Tiffany Murray and Matt Haig read from their books, chatted about childhood, life and writing. Reading from Diamond Star Halo, Tiffany Murray recalled her childhood growing up by a record studio used by Queen which fed into her story of rockstars and romance. Matt Haig read his new novel, The Humans, about a Cambridge mathematics professor who was not all as human as he seems; delving into the elements of what it is to be a human in this world through the eyes of aliens.

So that’s what happens when you let authors talk for an hour, and eventually someone has to stop them!

Good Morning, Book Lovers!

SWJ Falmouth students at North Cornwall Book Festival
SWJ Falmouth students at North Cornwall Book Festival: Aysha Bryant, Sarah Purnell, Anna Cathenka, Jay Armstrong and Annie Harrison (L-R)

By Aysha Bryant

It’s 10.30am and we’ve arrived in the beautiful location of Trebetherick on the North coast of Cornwall.

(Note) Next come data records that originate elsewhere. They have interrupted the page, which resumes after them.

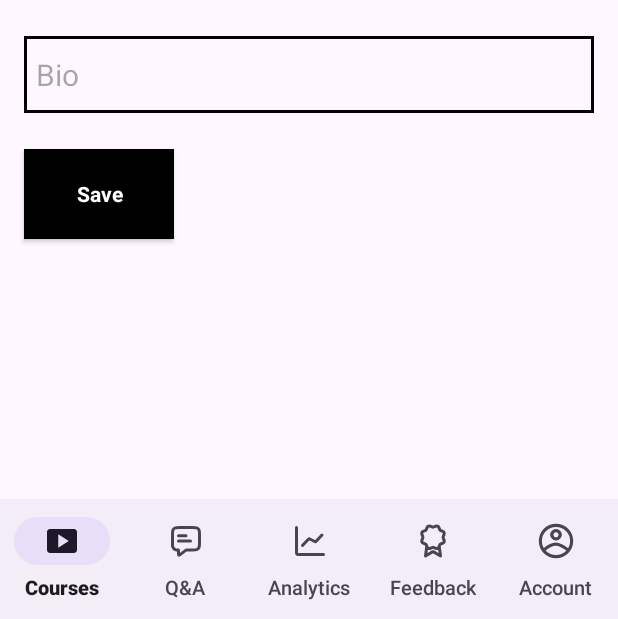
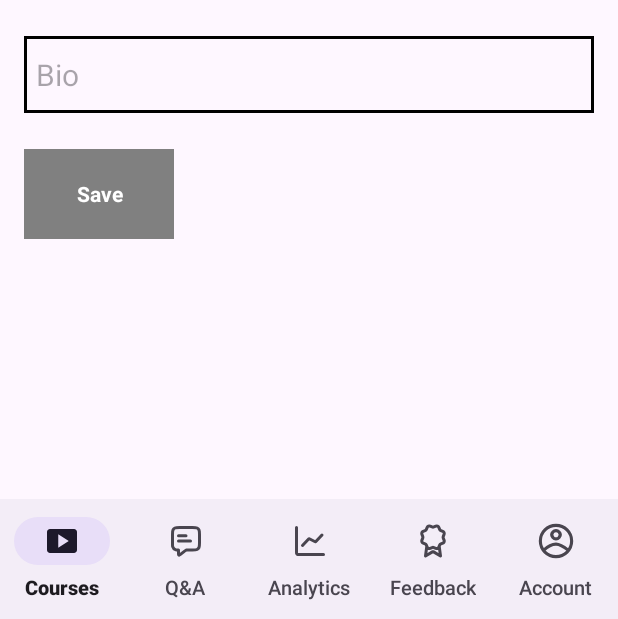
Before and after one commit to DeadlineShooters/Yudemy-Mobile, an Android app built with Jetpack Compose: the fragment EditProfileFragment placed in its activity, on a phone screen of 412 x 824 dp, the part 617-1236 px from its top. Run offline under Robolectric (Android 15) with nearby library versions, the phone set to English and light mode, and no system bars; our stand-ins replace Firebase (no records; nobody signed in at launch, a user with empty details on screens opened directly); libraries missing offline, so code that uses them is left out: com.cloudinary, com.cloudinary.android, com.cloudinary.utils; pictures from the network do not load.

Commit message:
fixed instructor bio expand, edit profile logic

```diff
--- a/app/src/main/java/com/deadlineshooters/yudemy/activities/InstructorProfileActivity.kt
+++ b/app/src/main/java/com/deadlineshooters/yudemy/activities/InstructorProfileActivity.kt
@@ -68,6 +68,10 @@ class InstructorProfileActivity : BaseActivity() {
             ImageViewHelper().setImageViewFromUrl(it.image, instructorImage)
         })
 
+        if(instructorBio.lineCount <= 7){
+            showMoreBtn.visibility = TextView.GONE
+        }
+
         showMoreBtn.setOnClickListener{
             if(isExpanded){
                 instructorBio.maxLines = Integer.MAX_VALUE
--- a/app/src/main/java/com/deadlineshooters/yudemy/fragments/EditProfileFragment.kt
+++ b/app/src/main/java/com/deadlineshooters/yudemy/fragments/EditProfileFragment.kt
@@ -1,6 +1,7 @@
 package com.deadlineshooters.yudemy.fragments
 
 import android.app.AlertDialog
+import android.graphics.Color
 import android.os.Bundle
 import android.text.Html
 import androidx.fragment.app.Fragment
@@ -10,10 +11,12 @@ import android.view.ViewGroup
 import android.widget.Button
 import android.widget.TextView
 import android.widget.Toast
+import androidx.core.widget.doAfterTextChanged
 import androidx.lifecycle.Observer
 import androidx.lifecycle.ViewModelProvider
 import com.deadlineshooters.yudemy.R
 import com.deadlineshooters.yudemy.activities.BaseActivity
+import com.deadlineshooters.yudemy.models.User
 import com.deadlineshooters.yudemy.viewmodels.InstructorViewModel
 import com.deadlineshooters.yudemy.viewmodels.UserViewModel
 
@@ -75,14 +78,49 @@ class EditProfileFragment : Fragment() {
             }
         })
 
+
+        instructorFullName.doAfterTextChanged {
+            if(checkNewInfo()){
+                saveEditProfileInstructorBtn.isClickable = true
+                saveEditProfileInstructorBtn.isEnabled = true
+                saveEditProfileInstructorBtn.setBackgroundColor(Color.parseColor("#000000"))
+            } else{
+                saveEditProfileInstructorBtn.isClickable = false
+                saveEditProfileInstructorBtn.isEnabled = false
+                saveEditProfileInstructorBtn.setBackgroundColor(Color.parseColor("#808080"))
+            }
+        }
+
+        instructorHeadline.doAfterTextChanged {
+            if(checkNewInfo()){
+                saveEditProfileInstructorBtn.isClickable = true
+                saveEditProfileInstructorBtn.isEnabled = true
+                saveEditProfileInstructorBtn.setBackgroundColor(Color.parseColor("#000000"))
+            } else{
+                saveEditProfileInstructorBtn.isClickable = false
+                saveEditProfileInstructorBtn.isEnabled = false
+                saveEditProfileInstructorBtn.setBackgroundColor(Color.parseColor("#808080"))
+            }
+        }
+
+        instructorBio.doAfterTextChanged {
+            if(checkNewInfo()){
+                saveEditProfileInstructorBtn.isClickable = true
+                saveEditProfileInstructorBtn.isEnabled = true
+                saveEditProfileInstructorBtn.setBackgroundColor(Color.parseColor("#000000"))
+            } else{
+                saveEditProfileInstructorBtn.isClickable = false
+                saveEditProfileInstructorBtn.isEnabled = false
+                saveEditProfileInstructorBtn.setBackgroundColor(Color.parseColor("#808080"))
+            }
+        }
+
         saveEditProfileInstructorBtn.setOnClickListener {
             //TODO: Save the edited profile
-            if(!isNewInfoEmpty()){
-                instructorViewModel.modifyInstructorProfile(BaseActivity().getCurrentUserID(), instructorFullName.text.toString(), instructorHeadline.text.toString(), instructorBio.text.toString())
-                Toast.makeText(context, "Profile updated successfully", Toast.LENGTH_SHORT).show()
-                requireActivity().supportFragmentManager.popBackStack()
-                userViewModel.getCurUser()
-            }
+            instructorViewModel.modifyInstructorProfile(BaseActivity().getCurrentUserID(), instructorFullName.text.toString(), instructorHeadline.text.toString(), instructorBio.text.toString())
+            Toast.makeText(context, "Profile updated successfully", Toast.LENGTH_SHORT).show()
+            requireActivity().supportFragmentManager.popBackStack()
+            userViewModel.getCurUser()
         }
 
         cancelEditProfileBtn.setOnClickListener {
@@ -102,8 +140,12 @@ class EditProfileFragment : Fragment() {
         }
     }
 
-    private fun isNewInfoEmpty(): Boolean {
-        return instructorFullName.text.toString().isEmpty() || instructorHeadline.text.toString().isEmpty() || instructorBio.text.toString().isEmpty()
+//    private fun isNewInfoEmpty(): Boolean {
+//        return instructorFullName.text.toString().isEmpty() || instructorHeadline.text.toString().isEmpty() || instructorBio.text.toString().isEmpty()
+//    }
+    //TODO: Check if the new info is the same as the old info (chua xong)
+    private fun checkNewInfo(): Boolean {
+        return (instructorFullName.text.toString() != userViewModel.userData.value?.fullName || instructorHeadline.text.toString() != userViewModel.userData.value?.instructor?.headline || instructorBio.text.toString() != userViewModel.userData.value?.instructor?.bio)
     }
     companion object {
         /**
--- a/app/src/main/res/layout/fragment_edit_profile.xml
+++ b/app/src/main/res/layout/fragment_edit_profile.xml
@@ -130,7 +130,9 @@
                 android:layout_height="60dp"
                 android:layout_marginTop="24dp"
                 android:layout_marginBottom="12dp"
-                android:background="#000000"
+                android:background="#808080"
+                android:clickable="false"
+                android:enabled="false"
                 android:text="Save"
                 android:textAllCaps="false"
                 android:textColor="#FFFFFF"
```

Our team, made up of Jay, Anna, Annie, Sarah, Vicky and myself have been up bright and early on this mild autumn morning ready for a full day of writing ahead.

We’re ready and raring to go to give you a live stream through out the weekend of what’s happening at the North Cornwall Book festival this year. If you couldn’t make it this year, or just curious to what the festival is about then keep an eye our for reviews, live tweets and much more to get a taste of what’s going on.

Today entails many activities such as talks with Jill Murphy and Horatio Clare to workshops practising traditional crafts, and walks around the idyllic surroundings we’ll be in.

Why not get involved? Our question for the weekend is: what’s your favourite book and why? Tweet us @swjfalmouth or find us on Facebook swjfalmouth.